Segment Start: Data extract

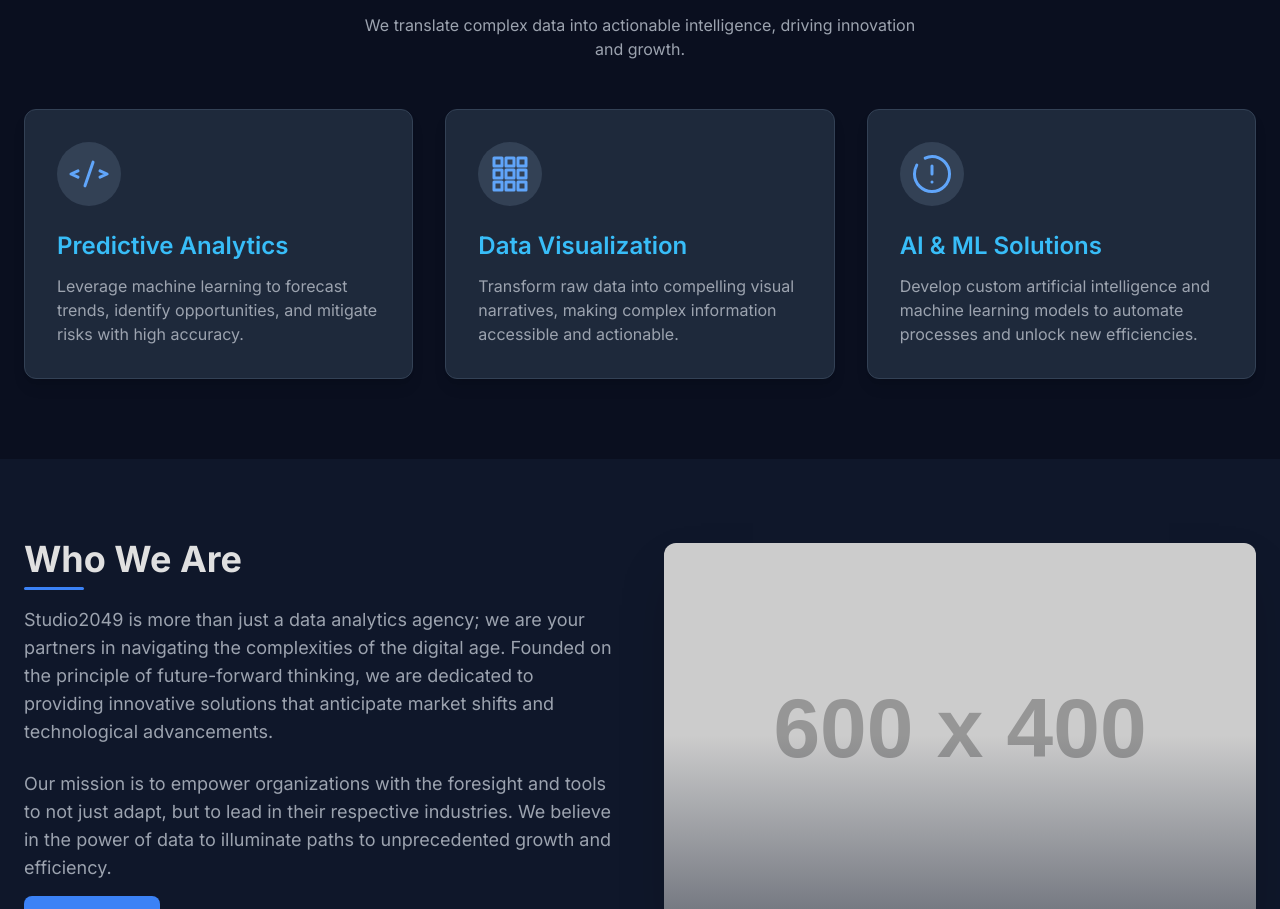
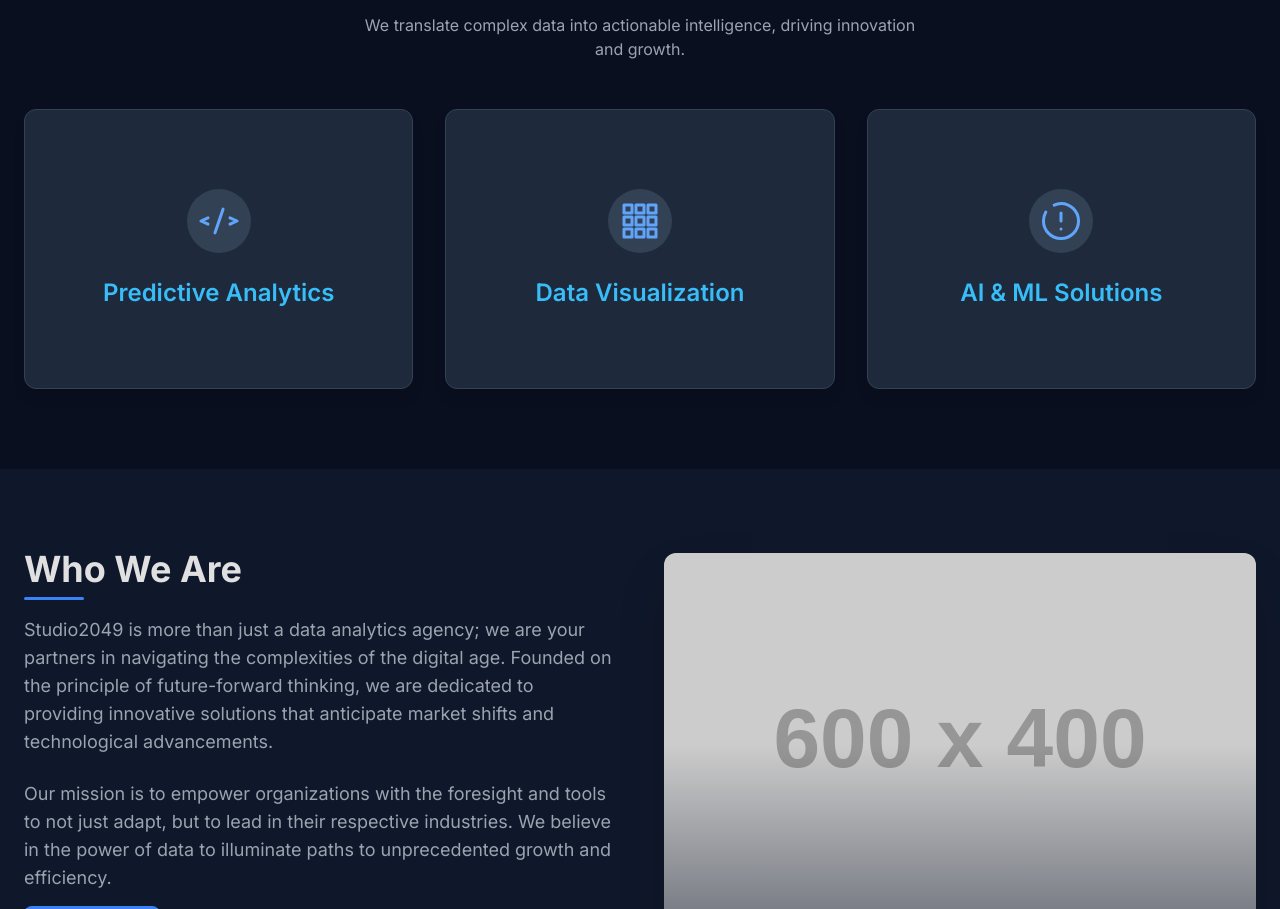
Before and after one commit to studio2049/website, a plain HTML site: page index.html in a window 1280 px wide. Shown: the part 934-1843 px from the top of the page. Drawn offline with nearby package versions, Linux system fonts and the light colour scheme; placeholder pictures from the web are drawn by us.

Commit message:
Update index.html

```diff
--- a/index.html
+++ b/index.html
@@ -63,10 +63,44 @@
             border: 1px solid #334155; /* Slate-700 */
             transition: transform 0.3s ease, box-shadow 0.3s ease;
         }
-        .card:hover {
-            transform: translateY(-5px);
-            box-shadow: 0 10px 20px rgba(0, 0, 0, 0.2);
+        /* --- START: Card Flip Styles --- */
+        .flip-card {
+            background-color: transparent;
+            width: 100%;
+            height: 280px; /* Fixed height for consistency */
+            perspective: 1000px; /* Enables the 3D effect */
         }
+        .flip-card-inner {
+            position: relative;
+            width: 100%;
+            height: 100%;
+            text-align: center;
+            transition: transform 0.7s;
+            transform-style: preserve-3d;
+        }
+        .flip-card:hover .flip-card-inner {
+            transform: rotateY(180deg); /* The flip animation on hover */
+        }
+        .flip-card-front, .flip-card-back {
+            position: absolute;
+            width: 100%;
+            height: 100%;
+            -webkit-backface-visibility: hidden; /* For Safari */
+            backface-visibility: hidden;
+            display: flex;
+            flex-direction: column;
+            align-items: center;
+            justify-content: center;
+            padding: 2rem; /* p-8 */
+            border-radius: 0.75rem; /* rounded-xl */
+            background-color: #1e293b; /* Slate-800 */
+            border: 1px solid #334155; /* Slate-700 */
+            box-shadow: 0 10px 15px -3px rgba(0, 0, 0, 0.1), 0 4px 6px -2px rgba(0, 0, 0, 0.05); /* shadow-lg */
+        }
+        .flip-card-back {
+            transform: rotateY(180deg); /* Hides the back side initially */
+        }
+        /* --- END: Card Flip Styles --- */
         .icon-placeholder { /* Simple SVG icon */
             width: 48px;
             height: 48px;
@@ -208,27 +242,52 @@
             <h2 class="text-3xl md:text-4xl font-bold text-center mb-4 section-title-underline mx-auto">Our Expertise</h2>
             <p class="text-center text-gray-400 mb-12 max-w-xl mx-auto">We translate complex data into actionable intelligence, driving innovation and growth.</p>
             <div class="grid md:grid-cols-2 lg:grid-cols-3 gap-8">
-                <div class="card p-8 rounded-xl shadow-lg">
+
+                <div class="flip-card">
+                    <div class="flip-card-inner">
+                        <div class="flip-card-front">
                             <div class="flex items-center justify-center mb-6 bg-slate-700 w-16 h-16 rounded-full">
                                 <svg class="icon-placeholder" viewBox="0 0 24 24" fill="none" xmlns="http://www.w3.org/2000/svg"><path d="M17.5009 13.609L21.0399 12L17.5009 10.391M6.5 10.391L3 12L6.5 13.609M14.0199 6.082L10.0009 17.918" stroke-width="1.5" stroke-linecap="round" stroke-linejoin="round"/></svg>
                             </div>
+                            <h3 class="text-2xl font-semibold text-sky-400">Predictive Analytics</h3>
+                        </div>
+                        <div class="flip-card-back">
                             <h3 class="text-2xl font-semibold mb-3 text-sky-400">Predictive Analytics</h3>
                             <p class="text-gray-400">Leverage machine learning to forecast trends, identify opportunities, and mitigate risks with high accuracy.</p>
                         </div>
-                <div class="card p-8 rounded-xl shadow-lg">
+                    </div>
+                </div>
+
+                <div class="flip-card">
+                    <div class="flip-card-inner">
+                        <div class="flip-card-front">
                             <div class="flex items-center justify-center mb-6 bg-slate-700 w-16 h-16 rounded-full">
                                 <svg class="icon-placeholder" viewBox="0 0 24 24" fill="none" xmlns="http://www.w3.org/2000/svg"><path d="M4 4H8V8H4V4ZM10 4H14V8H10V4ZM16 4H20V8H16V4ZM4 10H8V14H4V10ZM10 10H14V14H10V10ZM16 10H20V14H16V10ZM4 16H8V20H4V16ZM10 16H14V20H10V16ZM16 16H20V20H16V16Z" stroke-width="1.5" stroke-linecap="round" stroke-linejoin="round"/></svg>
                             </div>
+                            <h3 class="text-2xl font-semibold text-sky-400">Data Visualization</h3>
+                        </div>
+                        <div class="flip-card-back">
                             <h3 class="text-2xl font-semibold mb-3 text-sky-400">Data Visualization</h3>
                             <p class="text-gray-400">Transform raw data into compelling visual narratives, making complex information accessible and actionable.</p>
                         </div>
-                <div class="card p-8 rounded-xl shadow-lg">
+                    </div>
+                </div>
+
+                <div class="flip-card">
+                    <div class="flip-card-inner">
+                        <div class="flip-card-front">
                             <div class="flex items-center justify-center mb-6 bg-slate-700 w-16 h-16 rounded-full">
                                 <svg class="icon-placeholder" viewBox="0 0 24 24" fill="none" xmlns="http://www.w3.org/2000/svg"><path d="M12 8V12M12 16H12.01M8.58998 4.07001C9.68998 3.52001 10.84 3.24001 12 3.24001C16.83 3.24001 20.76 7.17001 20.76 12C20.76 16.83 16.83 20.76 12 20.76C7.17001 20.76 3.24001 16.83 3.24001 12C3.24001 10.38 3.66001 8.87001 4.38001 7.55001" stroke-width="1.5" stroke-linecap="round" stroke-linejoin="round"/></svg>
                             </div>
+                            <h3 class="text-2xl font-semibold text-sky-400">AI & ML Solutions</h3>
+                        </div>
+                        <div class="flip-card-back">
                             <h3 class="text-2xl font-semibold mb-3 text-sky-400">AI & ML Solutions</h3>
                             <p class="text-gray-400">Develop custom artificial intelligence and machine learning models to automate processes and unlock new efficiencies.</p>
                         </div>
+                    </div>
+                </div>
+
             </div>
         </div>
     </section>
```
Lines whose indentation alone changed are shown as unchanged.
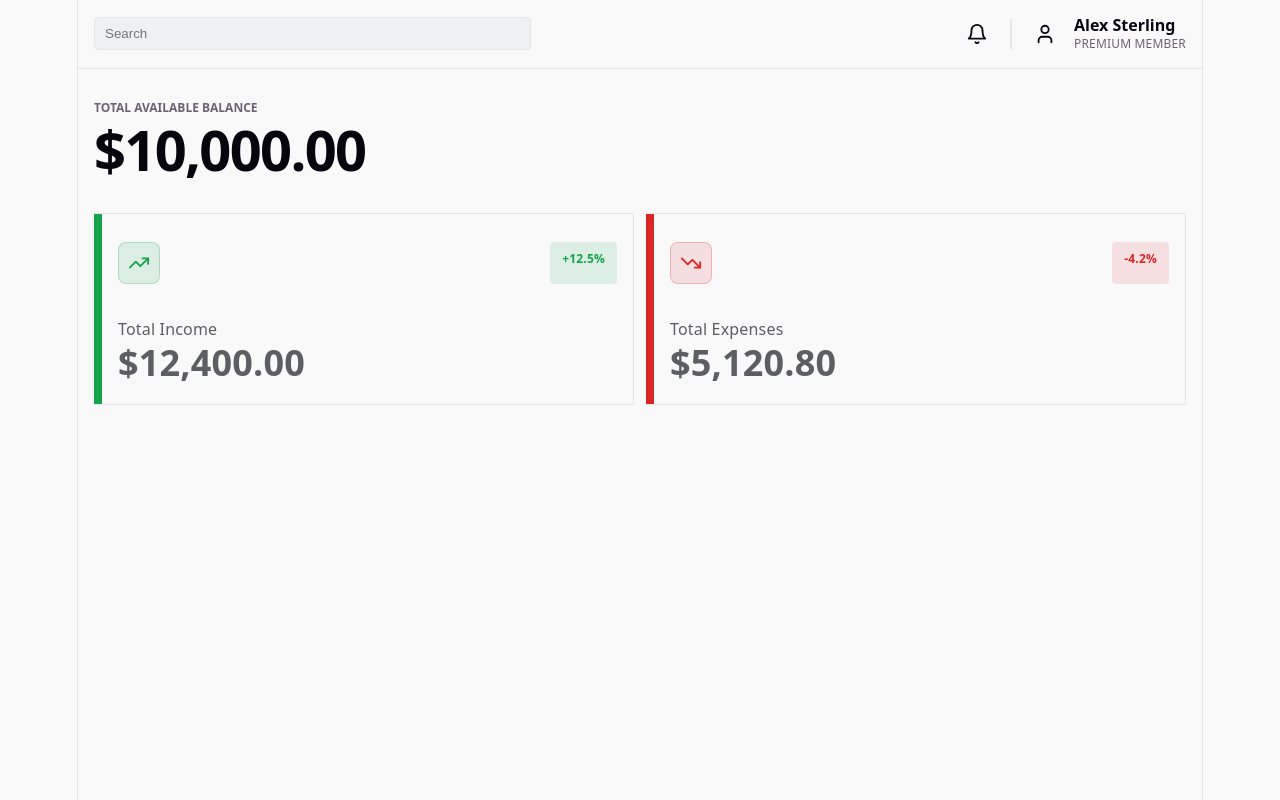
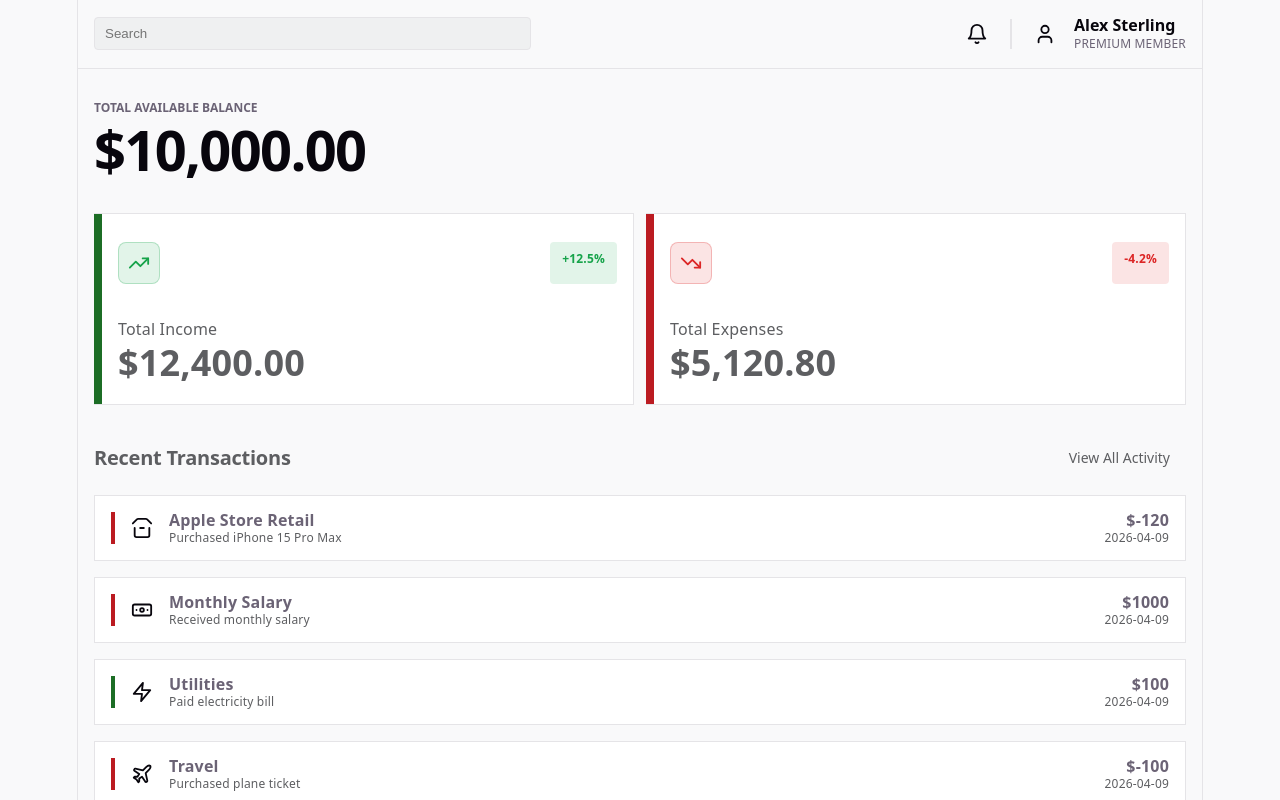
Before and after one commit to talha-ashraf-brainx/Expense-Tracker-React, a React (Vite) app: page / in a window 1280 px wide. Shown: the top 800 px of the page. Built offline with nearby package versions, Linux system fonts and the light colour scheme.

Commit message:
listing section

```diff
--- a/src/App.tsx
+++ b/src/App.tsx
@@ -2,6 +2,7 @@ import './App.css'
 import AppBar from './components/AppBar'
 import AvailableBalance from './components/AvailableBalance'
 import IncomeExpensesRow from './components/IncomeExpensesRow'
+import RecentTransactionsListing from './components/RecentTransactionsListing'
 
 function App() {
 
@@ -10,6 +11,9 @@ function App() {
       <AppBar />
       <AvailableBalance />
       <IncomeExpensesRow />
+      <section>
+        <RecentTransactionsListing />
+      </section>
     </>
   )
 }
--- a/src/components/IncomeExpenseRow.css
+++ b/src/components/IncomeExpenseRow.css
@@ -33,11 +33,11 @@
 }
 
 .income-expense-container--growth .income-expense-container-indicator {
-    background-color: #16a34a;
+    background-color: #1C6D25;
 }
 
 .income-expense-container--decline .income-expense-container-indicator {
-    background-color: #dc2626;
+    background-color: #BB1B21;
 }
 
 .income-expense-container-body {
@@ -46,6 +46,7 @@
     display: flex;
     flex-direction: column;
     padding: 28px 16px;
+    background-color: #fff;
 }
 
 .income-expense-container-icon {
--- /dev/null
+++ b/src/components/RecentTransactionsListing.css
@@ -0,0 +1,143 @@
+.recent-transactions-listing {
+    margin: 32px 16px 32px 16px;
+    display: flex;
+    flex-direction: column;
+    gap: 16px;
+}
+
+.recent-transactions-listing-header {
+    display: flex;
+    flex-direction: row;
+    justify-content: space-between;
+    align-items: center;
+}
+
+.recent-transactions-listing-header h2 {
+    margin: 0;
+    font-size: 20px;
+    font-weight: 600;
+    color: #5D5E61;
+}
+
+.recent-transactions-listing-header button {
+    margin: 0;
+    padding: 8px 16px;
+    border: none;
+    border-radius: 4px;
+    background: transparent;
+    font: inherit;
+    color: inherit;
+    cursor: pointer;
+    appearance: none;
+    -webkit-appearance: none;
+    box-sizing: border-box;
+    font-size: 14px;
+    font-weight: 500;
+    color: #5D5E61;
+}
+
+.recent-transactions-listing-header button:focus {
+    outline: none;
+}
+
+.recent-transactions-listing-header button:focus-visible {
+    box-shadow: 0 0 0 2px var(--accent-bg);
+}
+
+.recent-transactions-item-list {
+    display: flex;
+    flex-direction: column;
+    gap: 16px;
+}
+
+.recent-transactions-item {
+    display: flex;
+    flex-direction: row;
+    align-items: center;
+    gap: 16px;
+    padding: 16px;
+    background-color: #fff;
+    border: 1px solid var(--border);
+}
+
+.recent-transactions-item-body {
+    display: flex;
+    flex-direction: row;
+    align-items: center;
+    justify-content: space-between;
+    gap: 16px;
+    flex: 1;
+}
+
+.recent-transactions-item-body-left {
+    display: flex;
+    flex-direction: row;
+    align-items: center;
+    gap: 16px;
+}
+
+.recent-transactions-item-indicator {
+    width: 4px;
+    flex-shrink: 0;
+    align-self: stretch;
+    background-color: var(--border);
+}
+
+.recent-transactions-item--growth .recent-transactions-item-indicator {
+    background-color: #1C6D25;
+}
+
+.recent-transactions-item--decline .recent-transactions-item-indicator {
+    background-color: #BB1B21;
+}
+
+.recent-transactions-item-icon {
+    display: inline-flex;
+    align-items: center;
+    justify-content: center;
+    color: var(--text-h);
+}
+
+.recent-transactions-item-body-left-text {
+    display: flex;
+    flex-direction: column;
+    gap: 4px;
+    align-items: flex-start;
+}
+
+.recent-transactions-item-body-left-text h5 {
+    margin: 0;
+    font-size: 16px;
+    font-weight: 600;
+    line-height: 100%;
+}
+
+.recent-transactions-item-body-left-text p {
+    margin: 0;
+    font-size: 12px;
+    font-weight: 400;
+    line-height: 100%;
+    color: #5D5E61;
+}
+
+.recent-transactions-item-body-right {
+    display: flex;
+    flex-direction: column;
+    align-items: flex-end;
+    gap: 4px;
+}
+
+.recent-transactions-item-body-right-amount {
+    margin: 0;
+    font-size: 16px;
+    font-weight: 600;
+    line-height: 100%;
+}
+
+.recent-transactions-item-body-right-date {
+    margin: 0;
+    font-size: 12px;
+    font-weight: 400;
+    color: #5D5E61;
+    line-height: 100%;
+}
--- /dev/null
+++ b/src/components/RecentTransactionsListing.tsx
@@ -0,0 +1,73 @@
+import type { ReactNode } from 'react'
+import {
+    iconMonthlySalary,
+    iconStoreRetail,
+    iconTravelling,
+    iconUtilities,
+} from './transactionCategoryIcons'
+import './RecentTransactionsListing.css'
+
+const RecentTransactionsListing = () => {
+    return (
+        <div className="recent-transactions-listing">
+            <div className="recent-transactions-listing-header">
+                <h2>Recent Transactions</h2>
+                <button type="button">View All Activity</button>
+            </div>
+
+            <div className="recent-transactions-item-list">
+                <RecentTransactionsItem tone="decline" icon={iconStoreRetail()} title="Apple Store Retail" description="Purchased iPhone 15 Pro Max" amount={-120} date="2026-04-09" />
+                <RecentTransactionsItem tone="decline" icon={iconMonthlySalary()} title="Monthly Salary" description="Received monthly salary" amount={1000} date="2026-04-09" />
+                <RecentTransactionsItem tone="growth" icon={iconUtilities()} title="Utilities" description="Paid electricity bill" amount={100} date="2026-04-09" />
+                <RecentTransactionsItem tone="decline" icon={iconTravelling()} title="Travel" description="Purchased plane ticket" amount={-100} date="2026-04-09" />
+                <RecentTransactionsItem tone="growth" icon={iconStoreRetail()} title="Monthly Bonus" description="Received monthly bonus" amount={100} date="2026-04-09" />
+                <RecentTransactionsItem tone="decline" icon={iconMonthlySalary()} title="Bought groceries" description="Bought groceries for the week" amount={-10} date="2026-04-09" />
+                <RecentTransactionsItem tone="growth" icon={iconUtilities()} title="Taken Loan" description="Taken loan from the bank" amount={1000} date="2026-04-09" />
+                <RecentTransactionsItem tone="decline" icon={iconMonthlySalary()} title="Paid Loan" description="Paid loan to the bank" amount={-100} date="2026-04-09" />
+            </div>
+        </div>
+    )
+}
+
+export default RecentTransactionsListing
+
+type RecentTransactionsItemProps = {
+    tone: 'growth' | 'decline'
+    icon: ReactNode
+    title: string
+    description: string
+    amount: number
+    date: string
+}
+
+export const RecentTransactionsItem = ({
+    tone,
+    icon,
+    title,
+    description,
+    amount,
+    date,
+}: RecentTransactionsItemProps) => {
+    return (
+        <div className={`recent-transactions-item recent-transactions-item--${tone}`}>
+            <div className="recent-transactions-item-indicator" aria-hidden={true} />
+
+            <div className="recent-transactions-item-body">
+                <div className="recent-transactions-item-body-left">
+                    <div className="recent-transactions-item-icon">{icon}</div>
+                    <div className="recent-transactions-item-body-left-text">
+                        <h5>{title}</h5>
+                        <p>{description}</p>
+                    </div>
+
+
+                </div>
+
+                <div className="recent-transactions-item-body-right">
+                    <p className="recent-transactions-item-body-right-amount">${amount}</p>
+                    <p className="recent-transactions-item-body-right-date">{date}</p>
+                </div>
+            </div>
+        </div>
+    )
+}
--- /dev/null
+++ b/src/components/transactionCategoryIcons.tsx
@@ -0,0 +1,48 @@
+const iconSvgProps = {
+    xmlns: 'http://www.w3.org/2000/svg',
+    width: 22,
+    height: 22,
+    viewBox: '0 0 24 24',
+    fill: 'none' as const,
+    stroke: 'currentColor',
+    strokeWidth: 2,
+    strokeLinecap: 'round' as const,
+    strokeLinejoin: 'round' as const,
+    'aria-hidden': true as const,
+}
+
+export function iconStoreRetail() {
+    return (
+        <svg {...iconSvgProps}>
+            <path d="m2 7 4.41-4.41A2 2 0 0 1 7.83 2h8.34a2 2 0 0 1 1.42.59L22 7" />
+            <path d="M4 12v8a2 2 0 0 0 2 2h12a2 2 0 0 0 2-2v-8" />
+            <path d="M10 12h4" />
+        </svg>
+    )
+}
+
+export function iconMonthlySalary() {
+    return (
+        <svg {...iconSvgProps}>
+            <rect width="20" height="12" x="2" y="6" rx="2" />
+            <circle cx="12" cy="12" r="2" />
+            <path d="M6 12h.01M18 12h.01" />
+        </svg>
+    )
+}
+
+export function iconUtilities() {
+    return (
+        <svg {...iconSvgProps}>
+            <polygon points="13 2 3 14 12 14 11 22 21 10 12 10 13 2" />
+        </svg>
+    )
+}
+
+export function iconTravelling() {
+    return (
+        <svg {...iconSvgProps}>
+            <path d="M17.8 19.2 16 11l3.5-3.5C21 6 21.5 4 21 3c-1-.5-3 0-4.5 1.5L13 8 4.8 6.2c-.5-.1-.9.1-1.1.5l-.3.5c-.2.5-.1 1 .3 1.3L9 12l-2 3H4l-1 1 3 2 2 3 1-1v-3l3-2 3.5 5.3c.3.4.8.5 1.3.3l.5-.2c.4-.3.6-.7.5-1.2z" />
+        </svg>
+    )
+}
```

Segment End: Data extract

- **What is required**
Find every line above that includes the word "description" and report only how many there are.

- **Solution to the problem**
11